I think we can all agree that social media has made people more bold and opinionated than ever. And while that has its setbacks, it has also fostered a sense of community and positivity among many different groups of people. Take for instance, the body positivity movement. With more and more people embracing their sizes, their stretch marks, their cellulite and other things some pretend are all supposed to be perfect, a lot of us are learning that we’re not alone and that we should be confident in our skin.

Raven Symone body

Raven’s Home star Raven-Symone said in a chat with PEOPLE Now that she would have loved to see such a movement when she was a child star growing up in the spotlight.
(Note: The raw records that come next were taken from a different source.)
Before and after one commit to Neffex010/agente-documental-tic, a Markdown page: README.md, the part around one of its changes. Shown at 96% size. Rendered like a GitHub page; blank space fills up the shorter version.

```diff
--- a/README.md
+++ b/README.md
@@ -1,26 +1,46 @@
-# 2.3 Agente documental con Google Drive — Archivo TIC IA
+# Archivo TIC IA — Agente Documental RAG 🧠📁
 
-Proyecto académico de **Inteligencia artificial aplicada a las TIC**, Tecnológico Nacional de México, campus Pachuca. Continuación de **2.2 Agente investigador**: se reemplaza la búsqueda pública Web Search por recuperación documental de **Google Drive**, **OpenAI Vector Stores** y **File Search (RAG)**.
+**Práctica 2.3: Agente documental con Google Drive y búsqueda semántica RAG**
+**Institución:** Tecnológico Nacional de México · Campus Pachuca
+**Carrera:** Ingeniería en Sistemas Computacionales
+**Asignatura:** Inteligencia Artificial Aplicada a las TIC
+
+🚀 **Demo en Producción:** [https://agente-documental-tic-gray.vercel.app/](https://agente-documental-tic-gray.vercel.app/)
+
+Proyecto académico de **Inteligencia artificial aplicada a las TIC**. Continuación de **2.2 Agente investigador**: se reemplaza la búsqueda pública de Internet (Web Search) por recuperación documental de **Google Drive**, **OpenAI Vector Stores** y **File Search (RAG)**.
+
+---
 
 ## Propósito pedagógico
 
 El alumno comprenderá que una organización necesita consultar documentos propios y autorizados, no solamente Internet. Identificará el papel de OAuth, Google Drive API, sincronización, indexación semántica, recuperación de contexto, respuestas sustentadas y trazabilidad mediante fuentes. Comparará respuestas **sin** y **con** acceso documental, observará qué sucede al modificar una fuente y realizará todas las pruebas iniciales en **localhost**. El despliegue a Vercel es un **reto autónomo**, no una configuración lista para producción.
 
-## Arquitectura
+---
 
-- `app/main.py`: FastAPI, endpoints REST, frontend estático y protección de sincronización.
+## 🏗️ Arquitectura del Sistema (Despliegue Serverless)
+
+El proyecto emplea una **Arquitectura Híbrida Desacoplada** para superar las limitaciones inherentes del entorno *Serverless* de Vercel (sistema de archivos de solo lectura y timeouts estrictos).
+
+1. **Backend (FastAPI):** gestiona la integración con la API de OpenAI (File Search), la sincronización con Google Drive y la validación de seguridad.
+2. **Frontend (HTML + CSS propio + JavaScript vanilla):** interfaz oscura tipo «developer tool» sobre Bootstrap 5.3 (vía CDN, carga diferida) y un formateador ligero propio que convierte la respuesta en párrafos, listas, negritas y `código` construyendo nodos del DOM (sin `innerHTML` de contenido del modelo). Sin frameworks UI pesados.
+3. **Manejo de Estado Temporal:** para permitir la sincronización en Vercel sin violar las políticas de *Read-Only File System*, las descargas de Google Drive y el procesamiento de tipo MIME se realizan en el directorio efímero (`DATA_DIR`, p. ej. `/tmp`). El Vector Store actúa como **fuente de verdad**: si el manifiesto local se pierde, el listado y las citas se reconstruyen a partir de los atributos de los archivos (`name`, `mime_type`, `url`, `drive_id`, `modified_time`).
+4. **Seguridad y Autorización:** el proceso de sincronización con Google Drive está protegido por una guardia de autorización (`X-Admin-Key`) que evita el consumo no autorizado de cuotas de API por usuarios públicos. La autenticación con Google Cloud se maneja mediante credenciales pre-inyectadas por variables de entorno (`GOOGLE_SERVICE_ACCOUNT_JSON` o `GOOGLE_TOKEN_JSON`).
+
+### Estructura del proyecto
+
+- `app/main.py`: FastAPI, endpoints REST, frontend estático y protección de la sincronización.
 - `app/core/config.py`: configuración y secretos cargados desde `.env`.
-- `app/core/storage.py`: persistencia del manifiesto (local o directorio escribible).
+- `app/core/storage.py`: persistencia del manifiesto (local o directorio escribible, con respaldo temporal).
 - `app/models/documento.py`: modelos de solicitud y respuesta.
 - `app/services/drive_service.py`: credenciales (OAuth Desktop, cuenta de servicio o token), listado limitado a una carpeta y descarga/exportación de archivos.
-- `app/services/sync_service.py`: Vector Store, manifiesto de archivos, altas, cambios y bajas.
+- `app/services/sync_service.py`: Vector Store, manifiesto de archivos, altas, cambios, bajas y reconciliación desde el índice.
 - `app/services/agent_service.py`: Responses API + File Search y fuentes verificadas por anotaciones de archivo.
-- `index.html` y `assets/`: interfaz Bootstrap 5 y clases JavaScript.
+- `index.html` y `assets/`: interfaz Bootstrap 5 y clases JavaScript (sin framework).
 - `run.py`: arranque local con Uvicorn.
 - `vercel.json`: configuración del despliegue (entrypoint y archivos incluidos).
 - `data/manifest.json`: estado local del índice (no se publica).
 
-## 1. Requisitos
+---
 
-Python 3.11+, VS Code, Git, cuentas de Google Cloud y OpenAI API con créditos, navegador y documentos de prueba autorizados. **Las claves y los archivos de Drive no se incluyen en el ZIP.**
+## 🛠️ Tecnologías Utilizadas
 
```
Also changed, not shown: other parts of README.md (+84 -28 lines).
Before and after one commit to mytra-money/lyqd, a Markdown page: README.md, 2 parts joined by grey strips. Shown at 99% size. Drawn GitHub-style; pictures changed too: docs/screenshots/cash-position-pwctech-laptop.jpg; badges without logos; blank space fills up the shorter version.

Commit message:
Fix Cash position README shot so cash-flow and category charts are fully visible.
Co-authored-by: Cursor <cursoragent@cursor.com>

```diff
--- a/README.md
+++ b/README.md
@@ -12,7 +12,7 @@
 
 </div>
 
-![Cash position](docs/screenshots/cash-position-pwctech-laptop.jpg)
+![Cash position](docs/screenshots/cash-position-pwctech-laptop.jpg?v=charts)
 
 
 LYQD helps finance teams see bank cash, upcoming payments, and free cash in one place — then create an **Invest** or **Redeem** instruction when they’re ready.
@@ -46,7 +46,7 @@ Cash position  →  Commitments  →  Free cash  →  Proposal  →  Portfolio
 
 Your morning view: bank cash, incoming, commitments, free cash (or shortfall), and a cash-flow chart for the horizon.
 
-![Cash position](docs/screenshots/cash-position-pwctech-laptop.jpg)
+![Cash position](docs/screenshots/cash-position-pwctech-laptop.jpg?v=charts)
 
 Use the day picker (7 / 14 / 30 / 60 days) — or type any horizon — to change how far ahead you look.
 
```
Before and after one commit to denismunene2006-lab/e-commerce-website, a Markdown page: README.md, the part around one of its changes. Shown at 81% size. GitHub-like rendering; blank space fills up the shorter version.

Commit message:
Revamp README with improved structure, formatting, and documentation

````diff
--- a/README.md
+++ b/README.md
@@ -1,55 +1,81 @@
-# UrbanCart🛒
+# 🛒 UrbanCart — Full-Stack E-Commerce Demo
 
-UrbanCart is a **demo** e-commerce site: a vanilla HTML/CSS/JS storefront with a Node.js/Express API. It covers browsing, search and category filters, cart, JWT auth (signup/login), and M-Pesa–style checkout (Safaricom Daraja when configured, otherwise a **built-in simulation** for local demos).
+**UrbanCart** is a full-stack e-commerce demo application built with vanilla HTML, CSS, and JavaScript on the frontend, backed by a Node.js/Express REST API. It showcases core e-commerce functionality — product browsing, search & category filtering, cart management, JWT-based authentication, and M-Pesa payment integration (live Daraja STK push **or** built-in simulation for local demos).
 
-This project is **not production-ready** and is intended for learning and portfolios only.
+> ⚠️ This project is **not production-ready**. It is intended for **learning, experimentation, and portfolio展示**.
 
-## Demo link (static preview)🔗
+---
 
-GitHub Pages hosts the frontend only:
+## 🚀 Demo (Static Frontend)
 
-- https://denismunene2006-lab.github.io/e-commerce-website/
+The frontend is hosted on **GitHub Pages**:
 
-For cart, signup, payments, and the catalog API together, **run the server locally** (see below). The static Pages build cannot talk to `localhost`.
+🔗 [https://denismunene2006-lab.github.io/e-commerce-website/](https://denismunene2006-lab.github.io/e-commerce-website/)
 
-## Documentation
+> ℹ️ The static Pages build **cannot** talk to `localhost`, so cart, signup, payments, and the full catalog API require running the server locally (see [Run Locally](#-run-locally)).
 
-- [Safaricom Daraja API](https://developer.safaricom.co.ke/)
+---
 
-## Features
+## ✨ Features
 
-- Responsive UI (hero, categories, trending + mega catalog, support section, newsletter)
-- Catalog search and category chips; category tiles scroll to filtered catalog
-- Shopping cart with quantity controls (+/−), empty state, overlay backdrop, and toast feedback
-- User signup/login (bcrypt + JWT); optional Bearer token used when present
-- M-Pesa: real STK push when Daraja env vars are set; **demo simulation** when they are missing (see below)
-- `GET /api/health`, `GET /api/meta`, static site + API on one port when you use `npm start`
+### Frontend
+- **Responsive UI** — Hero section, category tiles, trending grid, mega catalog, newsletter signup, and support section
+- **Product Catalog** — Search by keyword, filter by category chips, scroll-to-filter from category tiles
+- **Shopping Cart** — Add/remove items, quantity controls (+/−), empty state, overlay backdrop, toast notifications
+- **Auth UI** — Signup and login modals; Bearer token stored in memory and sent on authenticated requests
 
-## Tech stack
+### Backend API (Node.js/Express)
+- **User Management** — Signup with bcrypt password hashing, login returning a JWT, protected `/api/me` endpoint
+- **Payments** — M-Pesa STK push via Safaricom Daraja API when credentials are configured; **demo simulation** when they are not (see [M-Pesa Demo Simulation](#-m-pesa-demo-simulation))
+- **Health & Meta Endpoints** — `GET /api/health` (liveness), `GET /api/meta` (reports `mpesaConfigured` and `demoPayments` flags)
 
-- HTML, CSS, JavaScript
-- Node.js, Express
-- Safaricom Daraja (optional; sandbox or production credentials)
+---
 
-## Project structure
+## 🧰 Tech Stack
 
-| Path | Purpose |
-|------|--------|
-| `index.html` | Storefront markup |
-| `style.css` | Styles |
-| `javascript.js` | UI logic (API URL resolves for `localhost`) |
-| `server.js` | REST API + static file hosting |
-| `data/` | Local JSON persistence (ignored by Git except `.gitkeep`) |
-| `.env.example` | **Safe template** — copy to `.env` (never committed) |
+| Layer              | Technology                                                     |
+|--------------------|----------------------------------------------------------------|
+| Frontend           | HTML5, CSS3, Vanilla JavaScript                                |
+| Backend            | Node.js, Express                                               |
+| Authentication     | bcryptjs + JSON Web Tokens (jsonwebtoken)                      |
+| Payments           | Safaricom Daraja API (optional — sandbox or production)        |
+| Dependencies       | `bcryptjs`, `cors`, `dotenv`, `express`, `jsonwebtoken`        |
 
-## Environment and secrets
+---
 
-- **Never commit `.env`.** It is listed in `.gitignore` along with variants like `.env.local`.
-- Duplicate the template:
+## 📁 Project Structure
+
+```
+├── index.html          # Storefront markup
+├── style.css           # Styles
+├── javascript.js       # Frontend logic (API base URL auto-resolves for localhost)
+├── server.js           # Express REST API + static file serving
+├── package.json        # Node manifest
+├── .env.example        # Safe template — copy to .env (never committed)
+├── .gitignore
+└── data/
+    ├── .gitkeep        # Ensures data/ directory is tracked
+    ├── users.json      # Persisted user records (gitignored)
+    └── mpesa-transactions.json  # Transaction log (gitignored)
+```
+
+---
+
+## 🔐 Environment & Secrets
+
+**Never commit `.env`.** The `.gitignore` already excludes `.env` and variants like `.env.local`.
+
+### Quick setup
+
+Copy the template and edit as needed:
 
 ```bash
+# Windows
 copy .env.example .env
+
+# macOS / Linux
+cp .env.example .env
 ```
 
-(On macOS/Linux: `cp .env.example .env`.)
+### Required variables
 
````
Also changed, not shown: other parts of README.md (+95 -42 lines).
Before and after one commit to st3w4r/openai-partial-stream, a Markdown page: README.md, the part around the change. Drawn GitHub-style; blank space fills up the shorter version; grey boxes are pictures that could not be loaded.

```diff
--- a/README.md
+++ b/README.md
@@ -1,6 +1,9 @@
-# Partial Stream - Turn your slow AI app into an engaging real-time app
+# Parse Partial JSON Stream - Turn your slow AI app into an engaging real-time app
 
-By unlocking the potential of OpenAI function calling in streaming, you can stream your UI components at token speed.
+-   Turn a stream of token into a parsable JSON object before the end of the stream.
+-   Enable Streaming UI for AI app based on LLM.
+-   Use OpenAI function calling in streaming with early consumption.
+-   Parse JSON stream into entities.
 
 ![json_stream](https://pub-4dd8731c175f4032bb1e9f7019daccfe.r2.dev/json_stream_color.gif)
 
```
She has spoken in the past about how she was fat-shamed, made to wear a fat suit after losing weight, encouraged to tan so she could be darker and facing a whole host of other insulting experiences as a young woman. She said in the new interview that it forever impacted her psyche.

“I wish I was living now as a younger person,” she said. “I probably wouldn’t have so many mental issues.”

“I love embracing your body in this day and age,” she continued. “You have all kinds. And it’s funny, it’s serious, it’s every color, it’s every head shape, it’s every hair. And there’s androgyny and there’s LGBT coming in. It feels good and we didn’t have it enough last time. But I guess that’s what the past is for, to make sure that the present is what it needs to be.”

When asked by the host what negative comment she remembers most from her days growing up and performing in Hollywood, the 31-year-old said it was someone claiming she was too big to keep up her past touring schedule.

“I was too big to be doing an hour and a half concert,” she said of the criticism. “‘I don’t know how she can dance being that big.’ And I was like, ‘And I still did it!’ I went on tour forever because it’s not about your size, it’s about what you have to say, if you can sing or dance, and performing. It’s not about your size.”

She went on to say that she’s optimistic for the youth of today, especially in the entertainment industry, because stars are taking the reigns and changing things.

“I love what’s happening in the music industry. I love what’s happening in television. And we just have to like, stop pretending that this little plastic box is the end all, be all,” Symone said. “The world is too big to have one sort of view to show beauty, because you’re literally destroying society. You’re literally destroying it. And then you want to talk about how we’re judgmental to each other and this, this, this, but it’s being created in the industry we’re in. So why not break the mold?”